I don't know how many years you were abroad, but I guess my case would be more similar to, for example, children of foreigners who have come here with their parents. I haven't met very many "kikokushijo's" who spent as much of their formative years abroad as I have. Have you? It is a truly difficult thing to re-program your mind from one culture to another. I remember a friend who is an ethnic Korean saying she gets very confused at times about her identity, and I knew exactly how she felt. However, the "kikokushijo's" these days seem to be able to blend into society easily (although I know they have their problems, it's just that they seem more inconspicuous these days). One reason is probably the fact that there are more Japanese schools abroad, and companies are cutting the duration of overseas tours. Thus, I believe their children find it easier to retain their Japanese identities. I really never had one from the start, though.

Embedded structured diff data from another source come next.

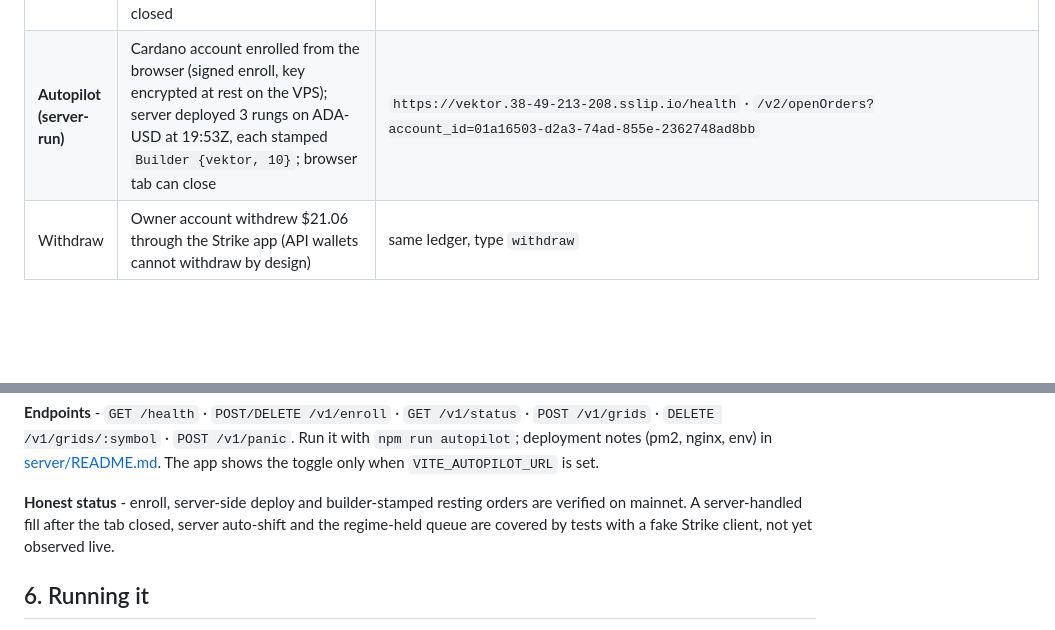
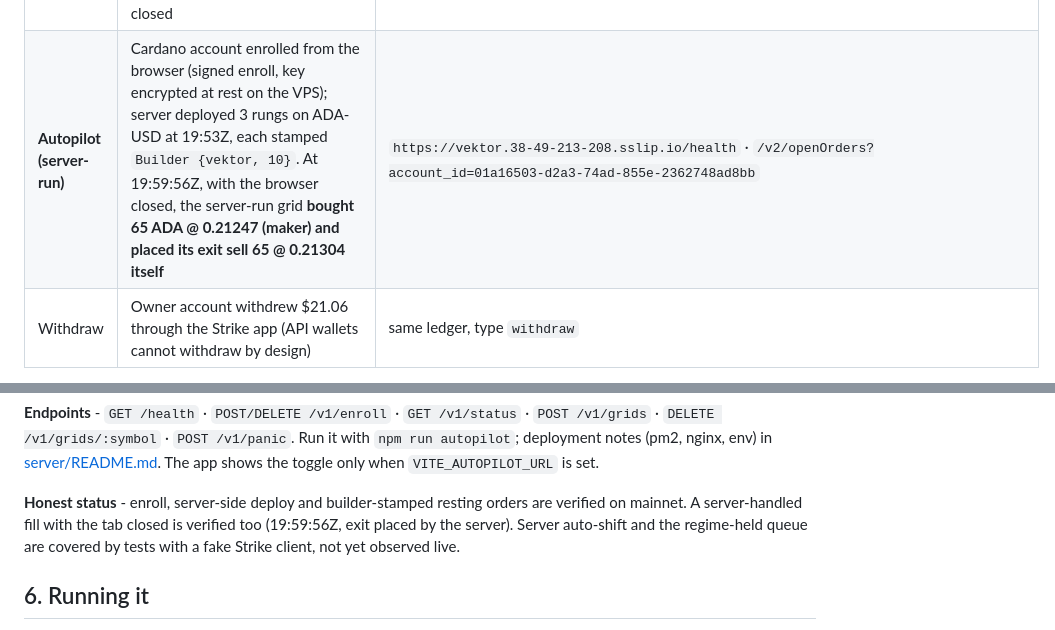
Before and after one commit to mrnetwork0001/Vektor, a Markdown page: README.md, 2 parts joined by grey strips. Drawn GitHub-style; blank space fills up the shorter version.

Commit message:
docs: Autopilot handled a live fill with the tab closed and placed the exit itself

```diff
--- a/README.md
+++ b/README.md
@@ -193,7 +193,7 @@ Everything below ran against `api.strikefinance.org` with real funds during the
 | Reconcile / adopt | After a reload the app rebuilt the running grid from `/v2/openOrders` by client-ID prefix ("Grid adopted · 3 resting rungs") | - |
 | Stop / flatten | Stop grid cancelled resting rungs; reduce-only market close ran on the owner account | `/v2/history/transaction?account_id=01a162e1…` |
 | Hedge launch → shield → unwind | Cardano account: IOC sell 50 ADA @ 0.21248 (filled 50/50, tick-snapped price, builder code attached); Shield read SAFE 184% to liquidation; Unwind bought 50 @ 0.21254 reduce-only, position closed | `/v2/history/fill?account_id=01a16503-d2a3-74ad-855e-2362748ad8bb` |
-| **Autopilot (server-run)** | Cardano account enrolled from the browser (signed enroll, key encrypted at rest on the VPS); server deployed 3 rungs on ADA-USD at 19:53Z, each stamped `Builder {vektor, 10}`; browser tab can close | `https://vektor.38-49-213-208.sslip.io/health` · `/v2/openOrders?account_id=01a16503-d2a3-74ad-855e-2362748ad8bb` |
+| **Autopilot (server-run)** | Cardano account enrolled from the browser (signed enroll, key encrypted at rest on the VPS); server deployed 3 rungs on ADA-USD at 19:53Z, each stamped `Builder {vektor, 10}`. At 19:59:56Z, with the browser closed, the server-run grid **bought 65 ADA @ 0.21247 (maker) and placed its exit sell 65 @ 0.21304 itself** | `https://vektor.38-49-213-208.sslip.io/health` · `/v2/openOrders?account_id=01a16503-d2a3-74ad-855e-2362748ad8bb` |
 | Withdraw | Owner account withdrew $21.06 through the Strike app (API wallets cannot withdraw by design) | same ledger, type `withdraw` |
 
 Found and fixed during the run: mainnet ADA min notional is $10 (testnet $5) and undersized batch items are silently dropped - Deploy now blocks below the minimum and the Prove-it preset sizes from the live rules; restore raced the open-orders fetch and could wipe the saved grid - now gated on first load, orphaned `vektor-grid-` orders are adopted; public Solana RPCs 403 browser origins - reads go through a same-origin relay; the sidebar clipped under the taller header; leverage was not being set on Strike.
@@ -221,7 +221,7 @@ Any user of the public app can hand their grid to the Autopilot server and close
 
 **Endpoints** - `GET /health` · `POST/DELETE /v1/enroll` · `GET /v1/status` · `POST /v1/grids` · `DELETE /v1/grids/:symbol` · `POST /v1/panic`. Run it with `npm run autopilot`; deployment notes (pm2, nginx, env) in [server/README.md](server/README.md). The app shows the toggle only when `VITE_AUTOPILOT_URL` is set.
 
-**Honest status** - enroll, server-side deploy and builder-stamped resting orders are verified on mainnet. A server-handled fill after the tab closed, server auto-shift and the regime-held queue are covered by tests with a fake Strike client, not yet observed live.
+**Honest status** - enroll, server-side deploy and builder-stamped resting orders are verified on mainnet. A server-handled fill with the tab closed is verified too (19:59:56Z, exit placed by the server). Server auto-shift and the regime-held queue are covered by tests with a fake Strike client, not yet observed live.
 
 ## 6. Running it
 
```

However, there are those who have problems, or else you wouldn't have your web site. I believe that the problems "kikokushijo's" face are similar to those faced by, for example ethnic Koreans or Japanese-Brazilians. It comes from this country's homogeneity. In America, or Brazil, or India, for that matter, since society is multi-ethnic, it acknowledges individuals from other cultural backgrounds more readily. Furthermore, especially in the States, individualism is a God-given right, something that hasn't quite been attained in Japan. Japanese society is improving, no doubt, but there are still subtle barriers towards individualism, which I (and I'm sure the US trade negotiators) run into every day.

I am impressed by your web site, and at the fact that this vague group of people called "kikokushijo's" have come this far. Keep up the good work.

Mail to author
Your mail will also be delivered to the editors.